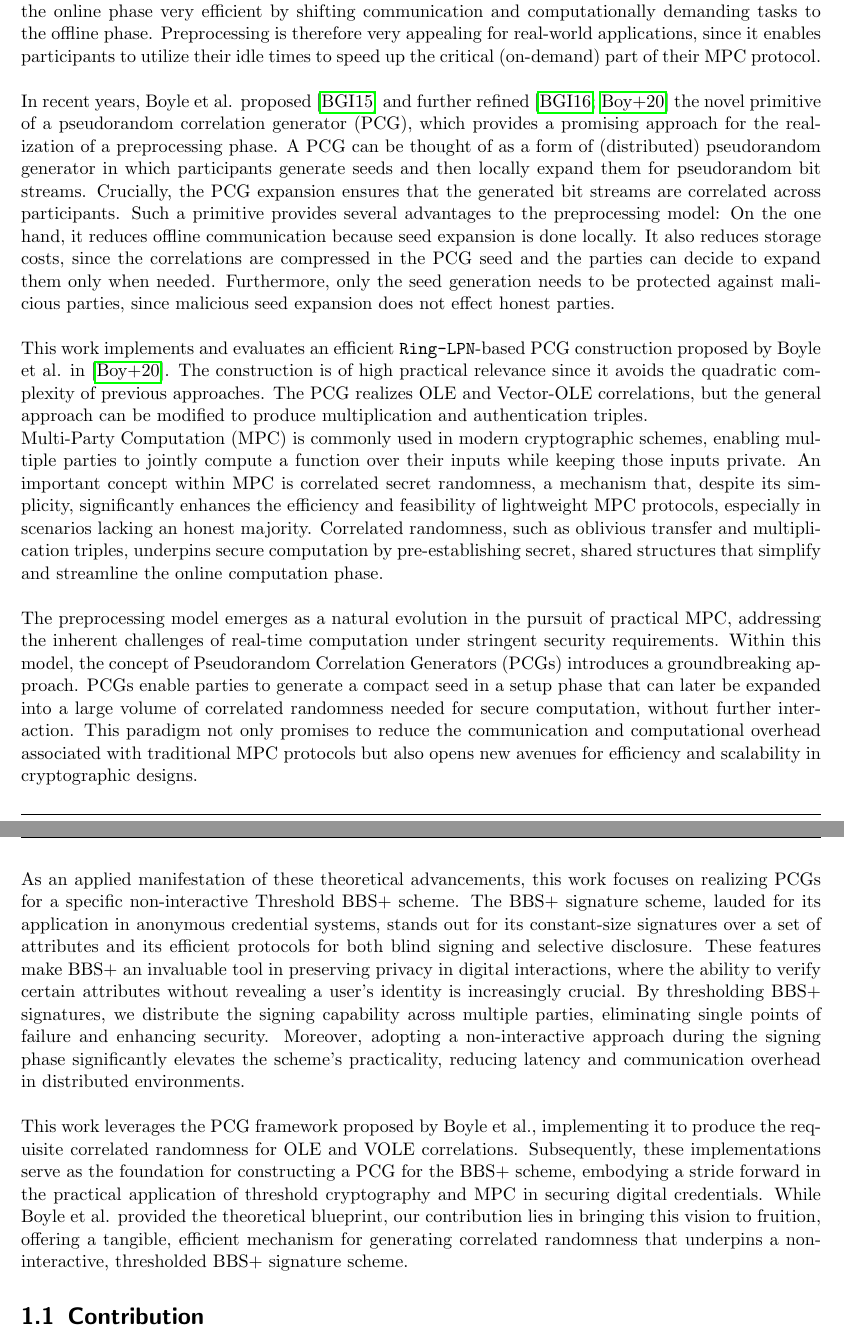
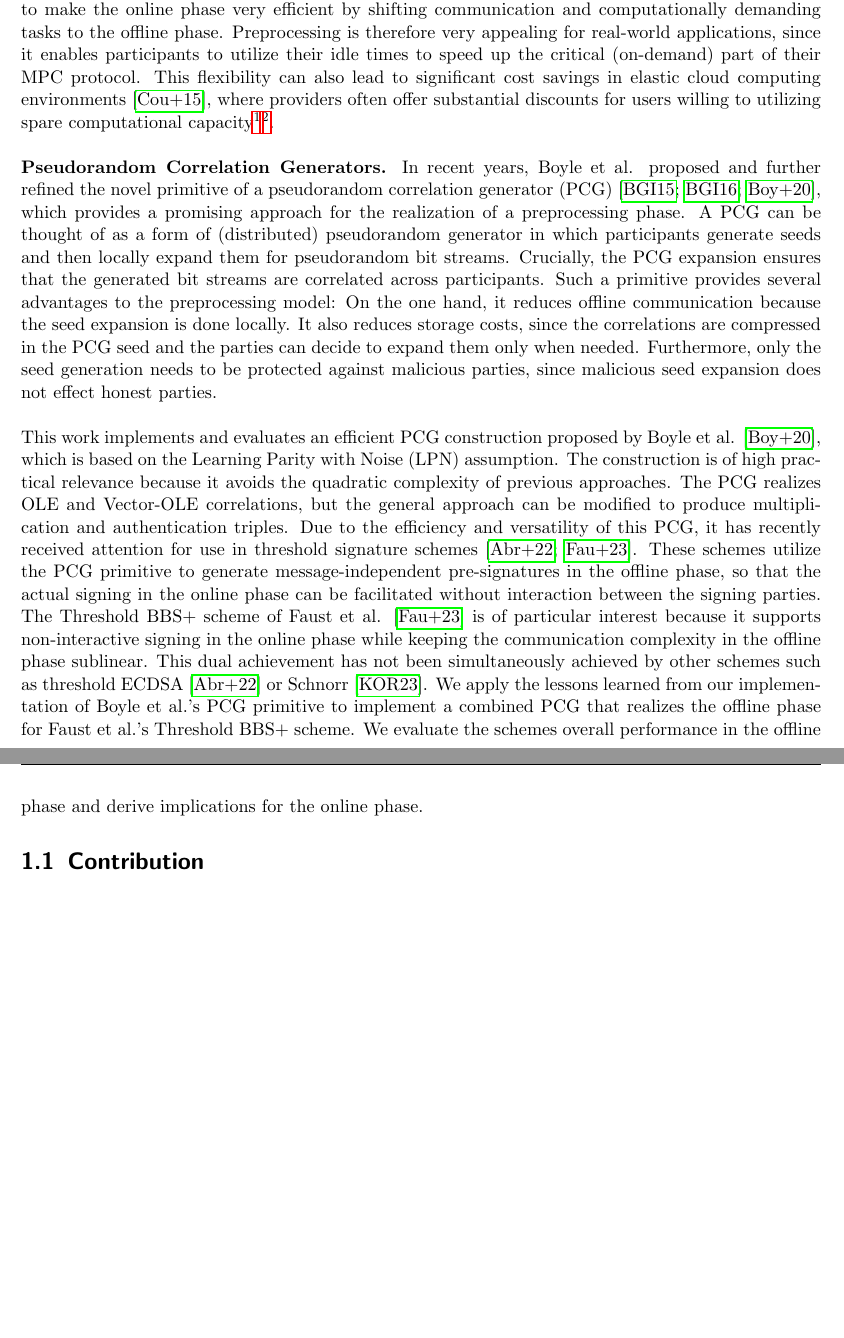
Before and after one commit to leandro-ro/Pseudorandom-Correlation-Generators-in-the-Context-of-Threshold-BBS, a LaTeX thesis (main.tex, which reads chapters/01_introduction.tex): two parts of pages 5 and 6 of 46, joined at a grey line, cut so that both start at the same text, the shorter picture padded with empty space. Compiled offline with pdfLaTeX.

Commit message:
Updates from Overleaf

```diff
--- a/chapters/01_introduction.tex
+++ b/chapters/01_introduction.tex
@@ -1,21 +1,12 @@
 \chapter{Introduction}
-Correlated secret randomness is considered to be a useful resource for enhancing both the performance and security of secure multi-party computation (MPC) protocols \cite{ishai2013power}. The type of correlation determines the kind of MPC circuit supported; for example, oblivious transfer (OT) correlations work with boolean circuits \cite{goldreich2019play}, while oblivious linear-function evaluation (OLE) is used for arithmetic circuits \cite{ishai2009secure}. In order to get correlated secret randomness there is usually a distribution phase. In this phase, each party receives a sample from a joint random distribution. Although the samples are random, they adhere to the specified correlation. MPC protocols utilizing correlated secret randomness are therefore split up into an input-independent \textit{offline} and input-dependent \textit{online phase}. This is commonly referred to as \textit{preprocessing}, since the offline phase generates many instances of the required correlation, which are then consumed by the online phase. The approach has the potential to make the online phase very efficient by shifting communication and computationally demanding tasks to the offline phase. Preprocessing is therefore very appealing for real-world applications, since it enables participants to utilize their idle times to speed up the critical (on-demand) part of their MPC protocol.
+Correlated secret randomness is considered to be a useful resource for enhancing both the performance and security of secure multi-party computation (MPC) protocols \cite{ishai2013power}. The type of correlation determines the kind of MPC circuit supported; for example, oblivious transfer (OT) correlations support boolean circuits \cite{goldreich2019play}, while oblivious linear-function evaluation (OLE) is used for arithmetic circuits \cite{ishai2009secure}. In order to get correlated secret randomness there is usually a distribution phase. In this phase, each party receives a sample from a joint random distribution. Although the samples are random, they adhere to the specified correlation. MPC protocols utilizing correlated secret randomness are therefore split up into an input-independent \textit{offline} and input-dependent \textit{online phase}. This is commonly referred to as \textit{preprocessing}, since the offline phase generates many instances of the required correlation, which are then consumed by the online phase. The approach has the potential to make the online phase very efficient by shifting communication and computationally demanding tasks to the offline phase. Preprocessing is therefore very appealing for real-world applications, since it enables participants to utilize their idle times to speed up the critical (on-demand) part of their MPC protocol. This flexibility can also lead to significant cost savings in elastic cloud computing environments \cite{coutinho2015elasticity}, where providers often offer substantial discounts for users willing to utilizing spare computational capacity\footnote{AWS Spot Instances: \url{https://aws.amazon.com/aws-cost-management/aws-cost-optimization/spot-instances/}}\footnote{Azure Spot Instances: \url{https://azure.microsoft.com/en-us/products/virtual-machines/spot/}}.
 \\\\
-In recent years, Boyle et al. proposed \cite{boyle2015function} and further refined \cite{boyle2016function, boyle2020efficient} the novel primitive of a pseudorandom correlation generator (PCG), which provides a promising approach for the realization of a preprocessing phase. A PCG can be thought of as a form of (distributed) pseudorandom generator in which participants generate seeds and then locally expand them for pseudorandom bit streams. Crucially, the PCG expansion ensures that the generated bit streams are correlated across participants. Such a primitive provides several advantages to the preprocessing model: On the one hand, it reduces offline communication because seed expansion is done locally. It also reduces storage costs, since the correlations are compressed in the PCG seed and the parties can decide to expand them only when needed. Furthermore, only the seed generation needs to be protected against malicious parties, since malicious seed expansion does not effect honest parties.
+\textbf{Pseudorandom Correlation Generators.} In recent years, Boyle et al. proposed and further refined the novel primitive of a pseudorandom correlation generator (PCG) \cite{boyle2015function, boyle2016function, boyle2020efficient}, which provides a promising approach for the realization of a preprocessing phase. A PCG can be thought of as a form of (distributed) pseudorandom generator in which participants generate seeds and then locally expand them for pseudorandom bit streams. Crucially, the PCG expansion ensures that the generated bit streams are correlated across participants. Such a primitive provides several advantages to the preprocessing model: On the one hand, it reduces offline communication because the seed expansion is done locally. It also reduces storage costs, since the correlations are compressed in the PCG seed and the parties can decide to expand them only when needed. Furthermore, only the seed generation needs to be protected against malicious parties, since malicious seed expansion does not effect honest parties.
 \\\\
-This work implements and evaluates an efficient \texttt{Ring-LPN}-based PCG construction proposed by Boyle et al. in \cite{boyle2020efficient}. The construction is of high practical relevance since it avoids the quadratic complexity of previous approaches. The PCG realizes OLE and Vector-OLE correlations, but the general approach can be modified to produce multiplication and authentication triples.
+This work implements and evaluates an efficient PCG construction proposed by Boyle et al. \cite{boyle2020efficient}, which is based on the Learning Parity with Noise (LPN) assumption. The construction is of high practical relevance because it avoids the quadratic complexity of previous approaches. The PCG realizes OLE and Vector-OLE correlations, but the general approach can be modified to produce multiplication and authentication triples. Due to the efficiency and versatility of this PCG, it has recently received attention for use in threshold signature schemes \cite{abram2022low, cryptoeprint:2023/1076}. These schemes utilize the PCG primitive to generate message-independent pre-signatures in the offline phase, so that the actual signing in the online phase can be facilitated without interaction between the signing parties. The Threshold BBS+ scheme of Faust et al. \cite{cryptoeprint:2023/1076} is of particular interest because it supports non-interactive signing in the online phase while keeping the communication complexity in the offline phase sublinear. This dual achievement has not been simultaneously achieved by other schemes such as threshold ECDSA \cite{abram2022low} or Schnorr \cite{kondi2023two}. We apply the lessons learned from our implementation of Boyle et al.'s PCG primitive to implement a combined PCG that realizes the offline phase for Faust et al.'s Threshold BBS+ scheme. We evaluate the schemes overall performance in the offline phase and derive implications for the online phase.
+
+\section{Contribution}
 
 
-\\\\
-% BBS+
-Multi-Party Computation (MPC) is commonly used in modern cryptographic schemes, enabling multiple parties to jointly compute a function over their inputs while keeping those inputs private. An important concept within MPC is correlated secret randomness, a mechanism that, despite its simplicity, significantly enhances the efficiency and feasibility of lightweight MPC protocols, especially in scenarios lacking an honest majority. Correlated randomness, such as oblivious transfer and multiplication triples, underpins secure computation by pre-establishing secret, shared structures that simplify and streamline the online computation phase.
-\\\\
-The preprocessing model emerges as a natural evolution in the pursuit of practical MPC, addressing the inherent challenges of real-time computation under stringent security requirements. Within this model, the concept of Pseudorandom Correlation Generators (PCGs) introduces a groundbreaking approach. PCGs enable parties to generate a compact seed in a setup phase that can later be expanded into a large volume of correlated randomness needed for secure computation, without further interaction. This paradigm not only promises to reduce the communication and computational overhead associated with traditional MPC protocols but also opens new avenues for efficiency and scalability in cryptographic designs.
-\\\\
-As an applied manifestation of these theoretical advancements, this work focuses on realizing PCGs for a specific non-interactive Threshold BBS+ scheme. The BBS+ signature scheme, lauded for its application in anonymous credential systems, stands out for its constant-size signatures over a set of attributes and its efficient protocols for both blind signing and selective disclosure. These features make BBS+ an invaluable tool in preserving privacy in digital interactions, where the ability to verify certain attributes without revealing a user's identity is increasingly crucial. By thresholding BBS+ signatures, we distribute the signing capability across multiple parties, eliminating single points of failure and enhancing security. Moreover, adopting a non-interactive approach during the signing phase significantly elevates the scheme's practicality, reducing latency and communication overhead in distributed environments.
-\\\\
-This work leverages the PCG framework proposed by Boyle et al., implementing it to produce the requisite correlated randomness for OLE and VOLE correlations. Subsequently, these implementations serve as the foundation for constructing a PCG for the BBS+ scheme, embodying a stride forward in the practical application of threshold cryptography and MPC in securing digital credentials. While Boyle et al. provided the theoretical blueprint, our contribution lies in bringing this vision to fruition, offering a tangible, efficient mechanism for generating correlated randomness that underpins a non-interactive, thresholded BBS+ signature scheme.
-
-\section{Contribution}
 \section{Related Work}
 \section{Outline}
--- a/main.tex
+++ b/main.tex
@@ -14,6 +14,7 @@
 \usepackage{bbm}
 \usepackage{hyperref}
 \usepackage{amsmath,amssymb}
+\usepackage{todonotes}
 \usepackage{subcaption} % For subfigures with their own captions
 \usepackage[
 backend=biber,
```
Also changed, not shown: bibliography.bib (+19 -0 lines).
▬▬▬▬▬▬▬▬▬▬
§ What you should do
When a line in the data contains "section", return it as written.

§ Response to this task
+\section{Contribution}
-\section{Contribution}
 \section{Related Work}
 \section{Outline}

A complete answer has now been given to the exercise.